**DESCRIPTION OF THE TASK:** If a line in the records below contains the word "Date", return that line.

(Stored data)
______

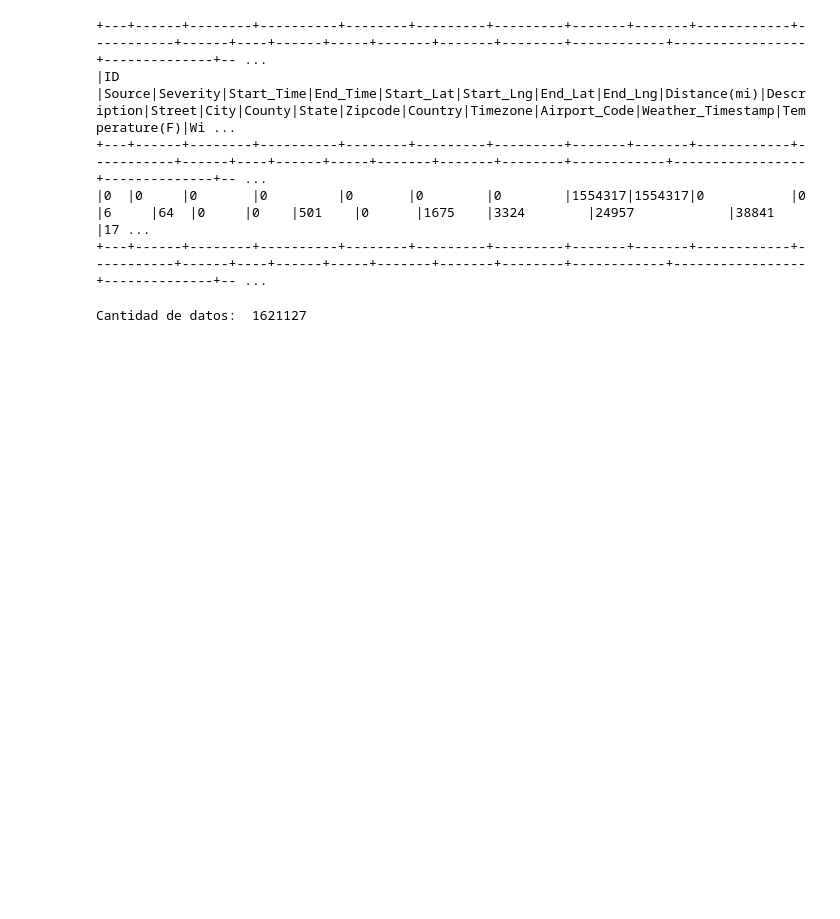
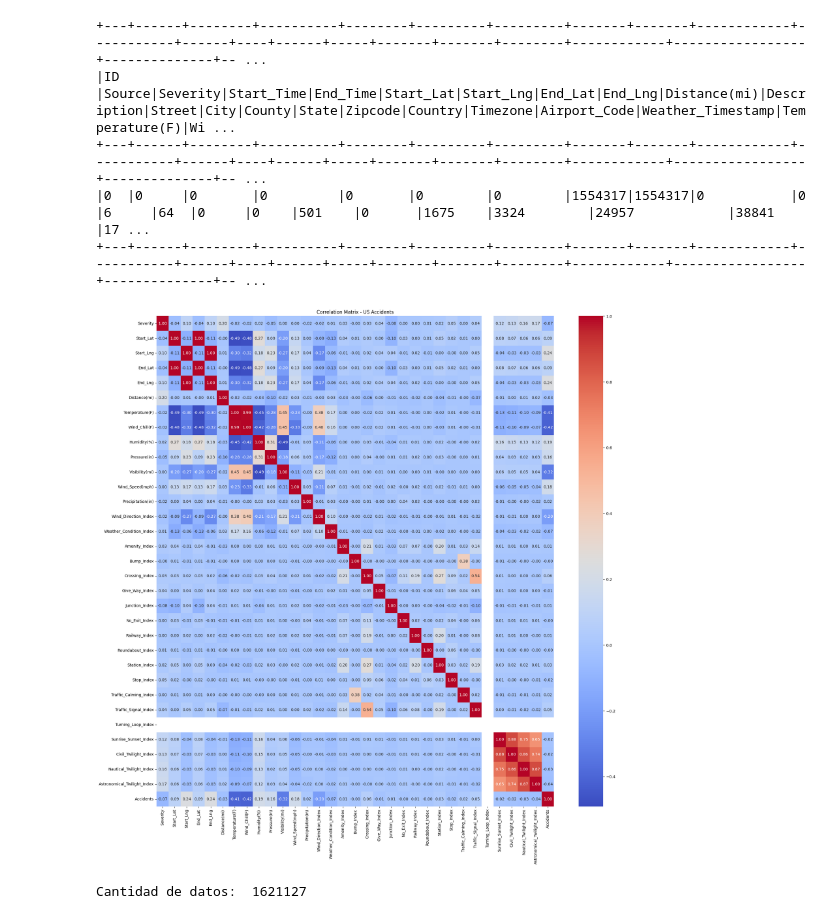
Before and after one commit to joanpedraza/ProyFinADGE-Pred_Acc_US, a Jupyter notebook: US_Accidents.ipynb, the cells around one changed output. Saved outputs shown, nothing was run; the diff lists cells and outputs as text; code cells hidden in the pictures; blank space fills up the shorter version.

```diff
--- a/US_Accidents.ipynb
+++ b/US_Accidents.ipynb
@@ -75,4 +97,45 @@ df.select([
 +---+------+--------+----------+--------+---------+---------+-------+-------+------------+-----------+------+----+------+-----+-------+-------+--------+------------+-----------------+--------------+-- ...
 |0  |0     |0       |0         |0       |0        |0        |1554317|1554317|0           |0          |6     |64  |0     |0    |501    |0      |1675    |3324        |24957            |38841         |17 ...
 +---+------+--------+----------+--------+---------+---------+-------+-------+------------+-----------+------+----+------+-----+-------+-------+--------+------------+-----------------+--------------+-- ...
+# %%
+from pyspark.sql import SparkSession
+import pandas as pd
+import seaborn as sns
+import matplotlib.pyplot as plt
+from pyspark.ml.feature import StringIndexer
+from pyspark.ml import Pipeline
+
+df_clean = df.drop("ID","Source","Start_Time","End_Time","Description","Street","City","County","Zipcode","State","Country","Timezone","Airport_Code","Weather_Timestamp")
+df_clean = df_clean.dropna()
+
+categorical_cols = ["Wind_Direction","Weather_Condition", "Amenity", "Bump", "Crossing", "Give_Way", "Junction", "No_Exit", "Railway", "Roundabout", "Station", "Stop", "Traffic_Calming", "Traffic_Signal", "Turning_Loop", "Sunrise_Sunset", "Civil_Twilight", "Nautical_Twilight", "Astronomical_Twilight"]
+
+indexers = [
+    StringIndexer(inputCol=col, outputCol=col + "_Index", handleInvalid="keep")
+    for col in categorical_cols
+]
+
+pipeline = Pipeline(stages=indexers)
+model = pipeline.fit(df_clean)
+df_clean = model.transform(df_clean)
+
+df_clean = df_clean.drop(*categorical_cols)
+# %%
+accidents_per_day = df_clean.groupBy("Date").count().withColumnRenamed("count", "Accidents")
+
+df_clean = df_clean.join(accidents_per_day, on="Date", how="left")
+df_clean = df_clean.drop("Start_Time")
+df_clean = df_clean.drop("Date")
+# %%
+pdf = df_clean.toPandas()
+
+corr_matrix = pdf.corr()
+
+plt.figure(figsize=(20, 20))
+sns.heatmap(corr_matrix, annot=True, cmap='coolwarm', fmt=".2f")
+plt.title("Correlation Matrix - US Accidents")
+plt.tight_layout()
+plt.show()
+# %% [output]
+[figure, added]
 # %%
```
Also changed, not shown: parts of 59 cells of this notebook.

______

**WRITTEN RESPONSE:**
+accidents_per_day = df_clean.groupBy("Date").count().withColumnRenamed("count", "Accidents")
+df_clean = df_clean.join(accidents_per_day, on="Date", how="left")
+df_clean = df_clean.drop("Date")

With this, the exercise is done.